» **Your objective**
Scan the entries below for "COLSPAN" and copy each line that holds it.

Version difference data
****************
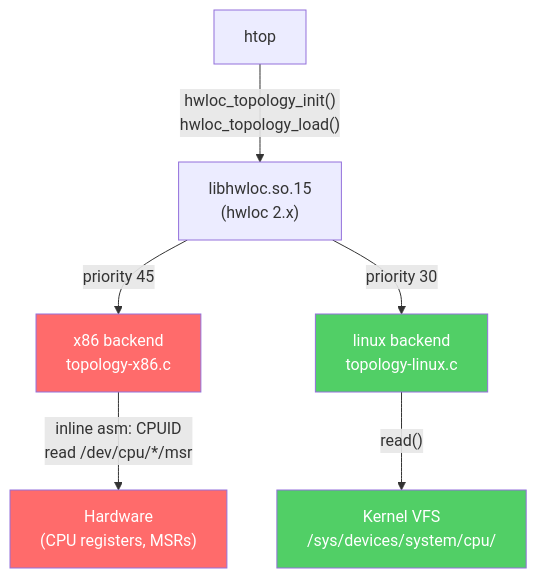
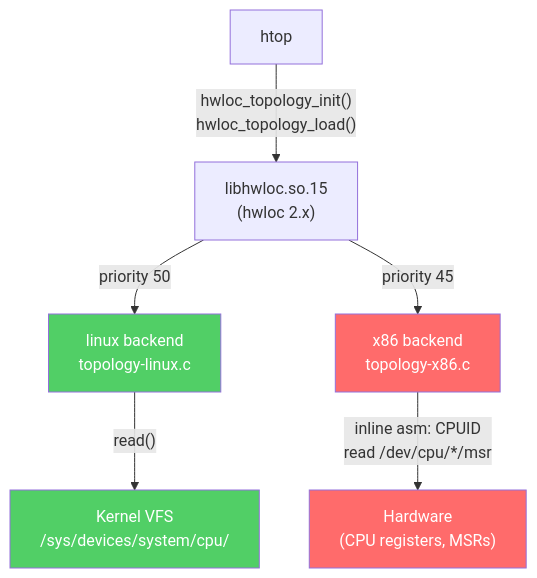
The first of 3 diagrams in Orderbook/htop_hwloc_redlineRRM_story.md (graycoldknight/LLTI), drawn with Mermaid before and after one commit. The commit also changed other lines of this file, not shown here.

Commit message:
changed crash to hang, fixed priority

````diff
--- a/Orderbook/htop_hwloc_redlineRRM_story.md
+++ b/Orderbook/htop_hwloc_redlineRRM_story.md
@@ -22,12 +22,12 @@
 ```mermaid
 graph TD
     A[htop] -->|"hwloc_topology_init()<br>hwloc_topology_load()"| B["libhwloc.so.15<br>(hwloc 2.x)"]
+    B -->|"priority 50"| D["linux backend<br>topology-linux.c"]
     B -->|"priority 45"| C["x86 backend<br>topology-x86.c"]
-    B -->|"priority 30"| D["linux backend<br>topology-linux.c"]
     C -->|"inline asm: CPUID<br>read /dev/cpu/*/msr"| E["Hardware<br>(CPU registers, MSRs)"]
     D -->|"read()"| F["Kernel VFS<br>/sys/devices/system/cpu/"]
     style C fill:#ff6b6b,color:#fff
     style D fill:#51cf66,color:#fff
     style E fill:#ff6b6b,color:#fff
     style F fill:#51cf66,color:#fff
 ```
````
****************
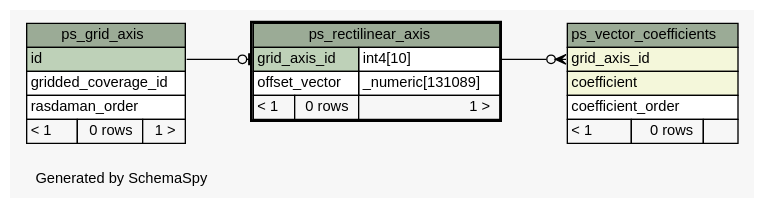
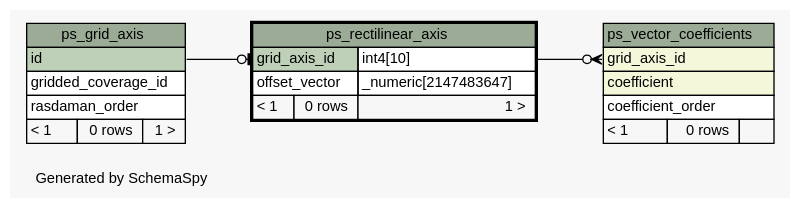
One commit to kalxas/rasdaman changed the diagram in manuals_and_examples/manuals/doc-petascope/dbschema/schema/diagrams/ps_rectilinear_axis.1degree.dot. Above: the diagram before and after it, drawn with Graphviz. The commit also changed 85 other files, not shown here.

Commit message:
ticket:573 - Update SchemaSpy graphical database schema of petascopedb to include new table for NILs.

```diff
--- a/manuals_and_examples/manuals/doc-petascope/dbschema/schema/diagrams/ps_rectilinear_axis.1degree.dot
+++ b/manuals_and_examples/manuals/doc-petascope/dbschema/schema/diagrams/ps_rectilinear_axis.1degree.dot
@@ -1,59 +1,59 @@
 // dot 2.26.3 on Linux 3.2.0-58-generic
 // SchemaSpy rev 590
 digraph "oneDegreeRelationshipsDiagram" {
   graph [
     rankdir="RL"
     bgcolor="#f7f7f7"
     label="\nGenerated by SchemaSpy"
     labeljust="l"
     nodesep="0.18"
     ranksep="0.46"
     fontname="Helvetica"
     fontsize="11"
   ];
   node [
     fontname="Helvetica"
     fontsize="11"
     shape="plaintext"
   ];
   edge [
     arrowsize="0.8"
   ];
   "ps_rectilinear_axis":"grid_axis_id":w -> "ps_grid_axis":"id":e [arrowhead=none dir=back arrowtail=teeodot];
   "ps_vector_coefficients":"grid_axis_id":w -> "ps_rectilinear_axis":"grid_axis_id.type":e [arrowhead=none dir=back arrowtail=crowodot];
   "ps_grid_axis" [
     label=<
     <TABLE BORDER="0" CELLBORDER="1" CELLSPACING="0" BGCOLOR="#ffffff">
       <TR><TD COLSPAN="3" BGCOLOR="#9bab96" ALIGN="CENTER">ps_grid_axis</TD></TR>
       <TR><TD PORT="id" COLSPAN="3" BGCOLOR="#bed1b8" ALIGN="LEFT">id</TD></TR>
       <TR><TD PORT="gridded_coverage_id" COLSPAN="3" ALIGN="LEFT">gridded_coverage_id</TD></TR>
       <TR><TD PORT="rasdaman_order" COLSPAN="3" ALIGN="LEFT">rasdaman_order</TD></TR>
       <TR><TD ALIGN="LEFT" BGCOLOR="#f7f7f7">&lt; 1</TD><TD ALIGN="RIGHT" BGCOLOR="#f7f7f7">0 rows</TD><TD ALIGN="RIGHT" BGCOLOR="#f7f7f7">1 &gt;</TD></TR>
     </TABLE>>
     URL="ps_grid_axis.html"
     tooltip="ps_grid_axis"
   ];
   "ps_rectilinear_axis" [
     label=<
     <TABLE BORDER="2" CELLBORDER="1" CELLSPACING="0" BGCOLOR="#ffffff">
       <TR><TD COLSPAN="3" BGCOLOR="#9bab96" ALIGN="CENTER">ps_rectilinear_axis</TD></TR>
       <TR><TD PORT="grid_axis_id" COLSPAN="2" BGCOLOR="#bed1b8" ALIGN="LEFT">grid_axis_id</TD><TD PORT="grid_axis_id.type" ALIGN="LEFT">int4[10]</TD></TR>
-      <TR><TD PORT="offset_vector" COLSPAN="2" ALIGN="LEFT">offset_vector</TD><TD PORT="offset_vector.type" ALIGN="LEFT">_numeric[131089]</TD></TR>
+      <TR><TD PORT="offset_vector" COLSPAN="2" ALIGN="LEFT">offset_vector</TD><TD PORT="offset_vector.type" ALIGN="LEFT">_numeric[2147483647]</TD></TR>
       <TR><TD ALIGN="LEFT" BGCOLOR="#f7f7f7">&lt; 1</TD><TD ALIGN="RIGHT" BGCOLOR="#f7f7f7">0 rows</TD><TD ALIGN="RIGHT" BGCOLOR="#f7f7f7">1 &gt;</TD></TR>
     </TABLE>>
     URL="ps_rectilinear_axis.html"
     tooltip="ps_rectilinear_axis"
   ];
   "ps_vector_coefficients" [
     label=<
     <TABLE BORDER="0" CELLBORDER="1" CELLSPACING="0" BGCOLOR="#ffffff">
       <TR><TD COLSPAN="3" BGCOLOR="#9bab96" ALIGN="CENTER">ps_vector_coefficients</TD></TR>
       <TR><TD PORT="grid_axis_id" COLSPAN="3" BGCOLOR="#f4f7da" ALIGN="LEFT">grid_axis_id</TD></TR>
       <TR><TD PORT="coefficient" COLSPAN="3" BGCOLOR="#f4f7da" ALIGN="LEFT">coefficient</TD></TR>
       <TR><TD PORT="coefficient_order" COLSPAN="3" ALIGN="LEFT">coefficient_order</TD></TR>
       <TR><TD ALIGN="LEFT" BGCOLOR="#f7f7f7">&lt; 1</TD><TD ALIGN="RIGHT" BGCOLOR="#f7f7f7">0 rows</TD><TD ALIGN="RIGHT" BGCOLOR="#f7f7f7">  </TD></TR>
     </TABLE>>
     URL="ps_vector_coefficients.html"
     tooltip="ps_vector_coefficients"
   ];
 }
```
****************
» **Answer below**
       <TR><TD COLSPAN="3" BGCOLOR="#9bab96" ALIGN="CENTER">ps_grid_axis</TD></TR>
       <TR><TD PORT="id" COLSPAN="3" BGCOLOR="#bed1b8" ALIGN="LEFT">id</TD></TR>
       <TR><TD PORT="gridded_coverage_id" COLSPAN="3" ALIGN="LEFT">gridded_coverage_id</TD></TR>
       <TR><TD PORT="rasdaman_order" COLSPAN="3" ALIGN="LEFT">rasdaman_order</TD></TR>
       <TR><TD COLSPAN="3" BGCOLOR="#9bab96" ALIGN="CENTER">ps_rectilinear_axis</TD></TR>
       <TR><TD PORT="grid_axis_id" COLSPAN="2" BGCOLOR="#bed1b8" ALIGN="LEFT">grid_axis_id</TD><TD PORT="grid_axis_id.type" ALIGN="LEFT">int4[10]</TD></TR>
-      <TR><TD PORT="offset_vector" COLSPAN="2" ALIGN="LEFT">offset_vector</TD><TD PORT="offset_vector.type" ALIGN="LEFT">_numeric[131089]</TD></TR>
+      <TR><TD PORT="offset_vector" COLSPAN="2" ALIGN="LEFT">offset_vector</TD><TD PORT="offset_vector.type" ALIGN="LEFT">_numeric[2147483647]</TD></TR>
       <TR><TD COLSPAN="3" BGCOLOR="#9bab96" ALIGN="CENTER">ps_vector_coefficients</TD></TR>
       <TR><TD PORT="grid_axis_id" COLSPAN="3" BGCOLOR="#f4f7da" ALIGN="LEFT">grid_axis_id</TD></TR>
       <TR><TD PORT="coefficient" COLSPAN="3" BGCOLOR="#f4f7da" ALIGN="LEFT">coefficient</TD></TR>
       <TR><TD PORT="coefficient_order" COLSPAN="3" ALIGN="LEFT">coefficient_order</TD></TR>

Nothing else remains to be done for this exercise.